:: WHAT THE EXERCISE ASKS ::
Each entry below is to be given again word for word, with no pictures.

——

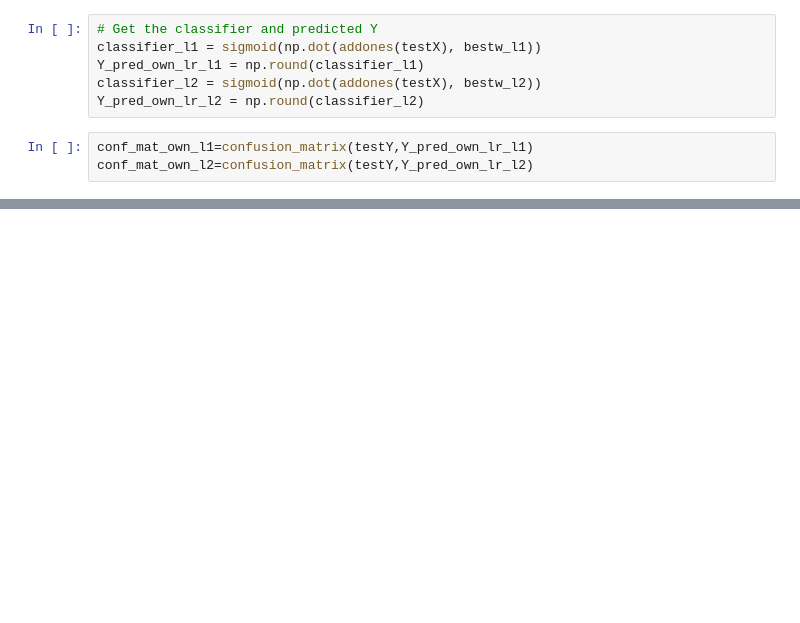
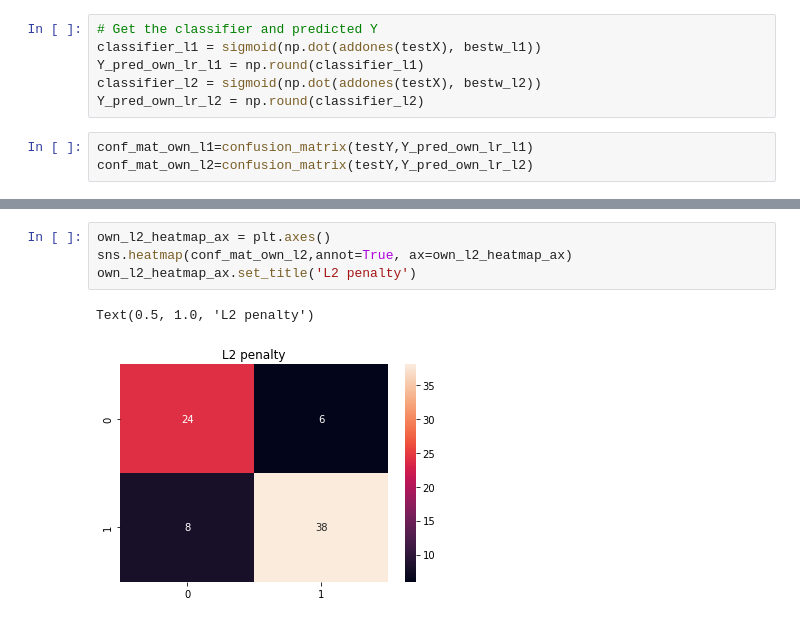
Before and after one commit to adil-ammar/Heart-Disease-Prediction, a Jupyter notebook: src/HDP_Logistic_Regression.ipynb, the cells around one changed output, grey strips where cells are left out. Saved outputs shown, nothing was run; the diff lists cells and outputs as text; blank space fills up the shorter version.

```diff
--- a/src/HDP_Logistic_Regression.ipynb
+++ b/src/HDP_Logistic_Regression.ipynb
@@ -226,0 +277,7 @@ sns.heatmap(conf_mat_own_l2,annot=True)
+# %%
+own_l2_heatmap_ax = plt.axes()
+sns.heatmap(conf_mat_own_l2,annot=True, ax=own_l2_heatmap_ax)
+own_l2_heatmap_ax.set_title('L2 penalty')
+# %% [output]
+Text(0.5, 1.0, 'L2 penalty')
+[figure, added]
```
Also changed, not shown: parts of 12 cells of this notebook.
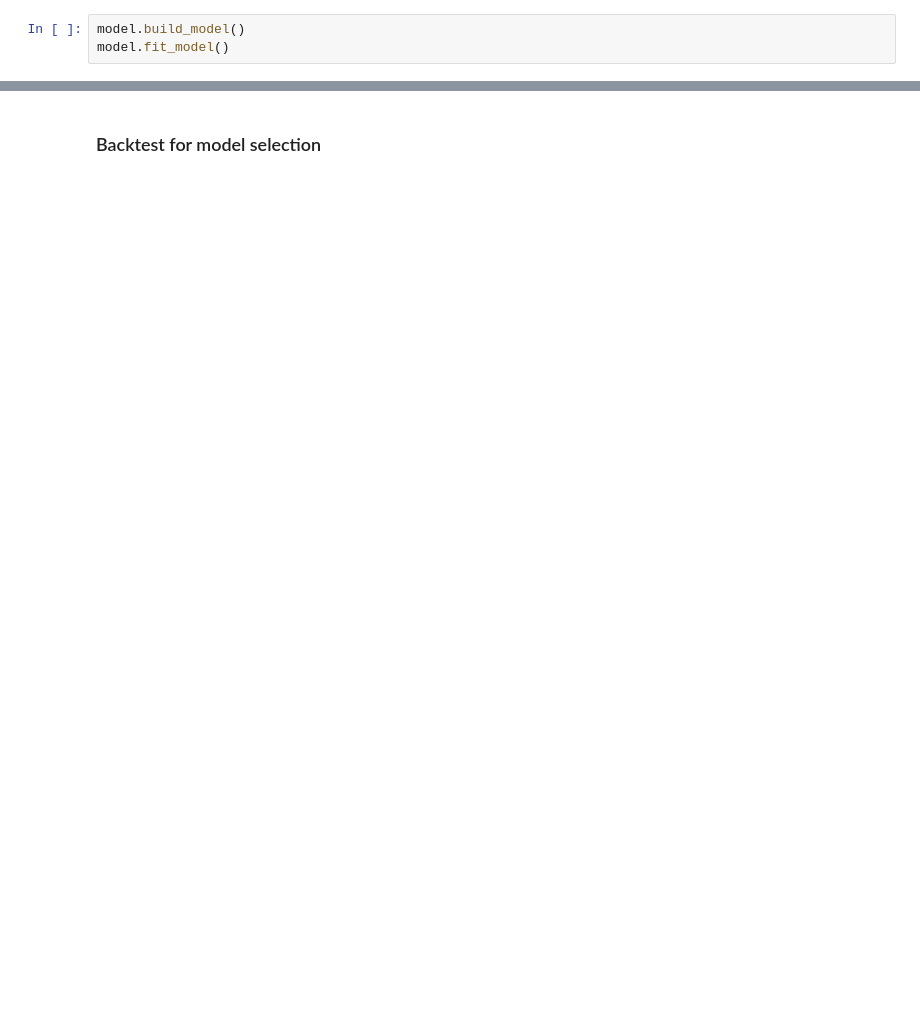
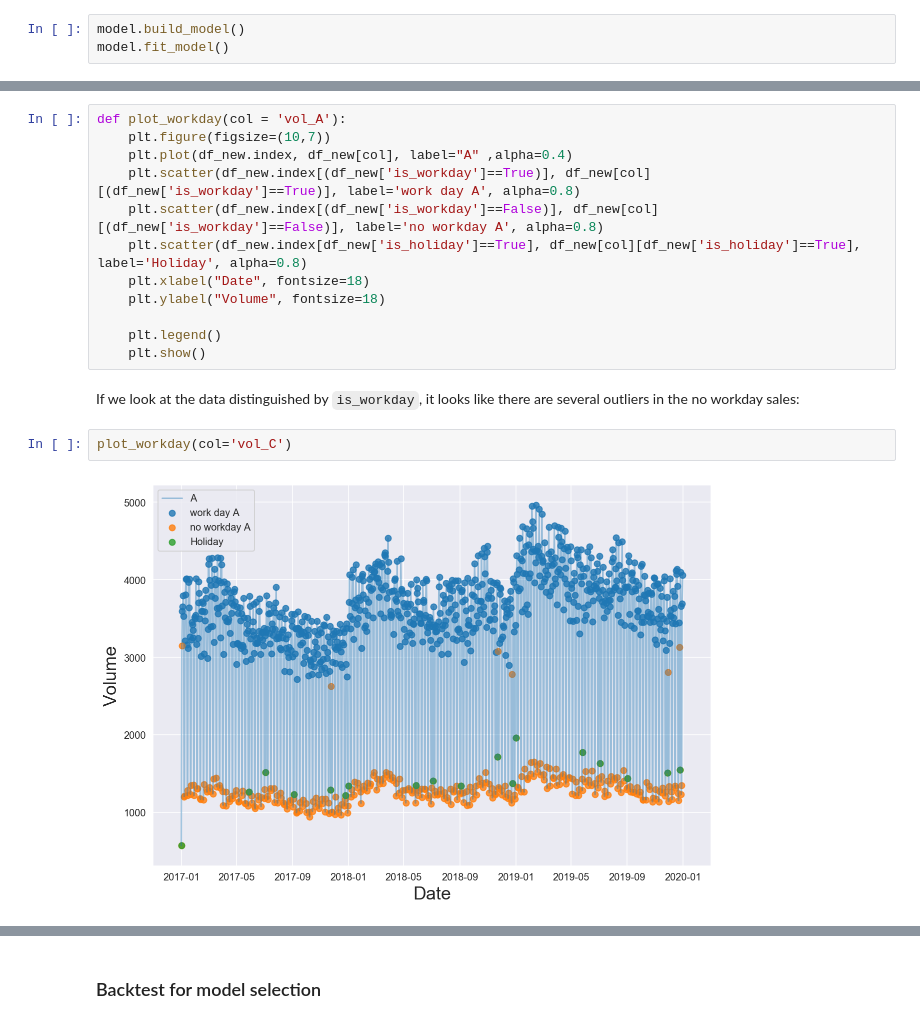
Before and after one commit to empyriumz/CoverMyMeds_TimeSeries, a Jupyter notebook: development.ipynb, the cells around one changed output, grey strips where cells are left out. Saved outputs shown, nothing was run; the diff lists cells and outputs as text; blank space fills up the shorter version.

```diff
--- a/development.ipynb
+++ b/development.ipynb
@@ -127,0 +130,18 @@ model.error_rate[-len(model.test):].mean()
+# %%
+def plot_workday(col = 'vol_A'):
+    plt.figure(figsize=(10,7))
+    plt.plot(df_new.index, df_new[col], label="A" ,alpha=0.4)
+    plt.scatter(df_new.index[(df_new['is_workday']==True)], df_new[col][(df_new['is_workday']==True)], label='work day A', alpha=0.8)
+    plt.scatter(df_new.index[(df_new['is_workday']==False)], df_new[col][(df_new['is_workday']==False)], label='no workday A', alpha=0.8)
+    plt.scatter(df_new.index[df_new['is_holiday']==True], df_new[col][df_new['is_holiday']==True], label='Holiday', alpha=0.8)
+    plt.xlabel("Date", fontsize=18)
+    plt.ylabel("Volume", fontsize=18)
+
+    plt.legend()
+    plt.show()
+# %% [markdown]
+If we look at the data distinguished by `is_workday`, it looks like there are several outliers in the no workday sales:
+# %%
+plot_workday(col='vol_C')
+# %% [output]
+[figure, added]
```
Also changed, not shown: parts of 32 cells of this notebook, 2 other files.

——

:: EXPECTED ANSWER ::
Before and after one commit to adil-ammar/Heart-Disease-Prediction, a Jupyter notebook: src/HDP_Logistic_Regression.ipynb, the cells around one changed output, grey strips where cells are left out. Saved outputs shown, nothing was run; the diff lists cells and outputs as text; blank space fills up the shorter version.

```diff
--- a/src/HDP_Logistic_Regression.ipynb
+++ b/src/HDP_Logistic_Regression.ipynb
@@ -226,0 +277,7 @@ sns.heatmap(conf_mat_own_l2,annot=True)
+# %%
+own_l2_heatmap_ax = plt.axes()
+sns.heatmap(conf_mat_own_l2,annot=True, ax=own_l2_heatmap_ax)
+own_l2_heatmap_ax.set_title('L2 penalty')
+# %% [output]
+Text(0.5, 1.0, 'L2 penalty')
+[figure, added]
```
Also changed, not shown: parts of 12 cells of this notebook.
Before and after one commit to empyriumz/CoverMyMeds_TimeSeries, a Jupyter notebook: development.ipynb, the cells around one changed output, grey strips where cells are left out. Saved outputs shown, nothing was run; the diff lists cells and outputs as text; blank space fills up the shorter version.

```diff
--- a/development.ipynb
+++ b/development.ipynb
@@ -127,0 +130,18 @@ model.error_rate[-len(model.test):].mean()
+# %%
+def plot_workday(col = 'vol_A'):
+    plt.figure(figsize=(10,7))
+    plt.plot(df_new.index, df_new[col], label="A" ,alpha=0.4)
+    plt.scatter(df_new.index[(df_new['is_workday']==True)], df_new[col][(df_new['is_workday']==True)], label='work day A', alpha=0.8)
+    plt.scatter(df_new.index[(df_new['is_workday']==False)], df_new[col][(df_new['is_workday']==False)], label='no workday A', alpha=0.8)
+    plt.scatter(df_new.index[df_new['is_holiday']==True], df_new[col][df_new['is_holiday']==True], label='Holiday', alpha=0.8)
+    plt.xlabel("Date", fontsize=18)
+    plt.ylabel("Volume", fontsize=18)
+
+    plt.legend()
+    plt.show()
+# %% [markdown]
+If we look at the data distinguished by `is_workday`, it looks like there are several outliers in the no workday sales:
+# %%
+plot_workday(col='vol_C')
+# %% [output]
+[figure, added]
```
Also changed, not shown: parts of 32 cells of this notebook, 2 other files.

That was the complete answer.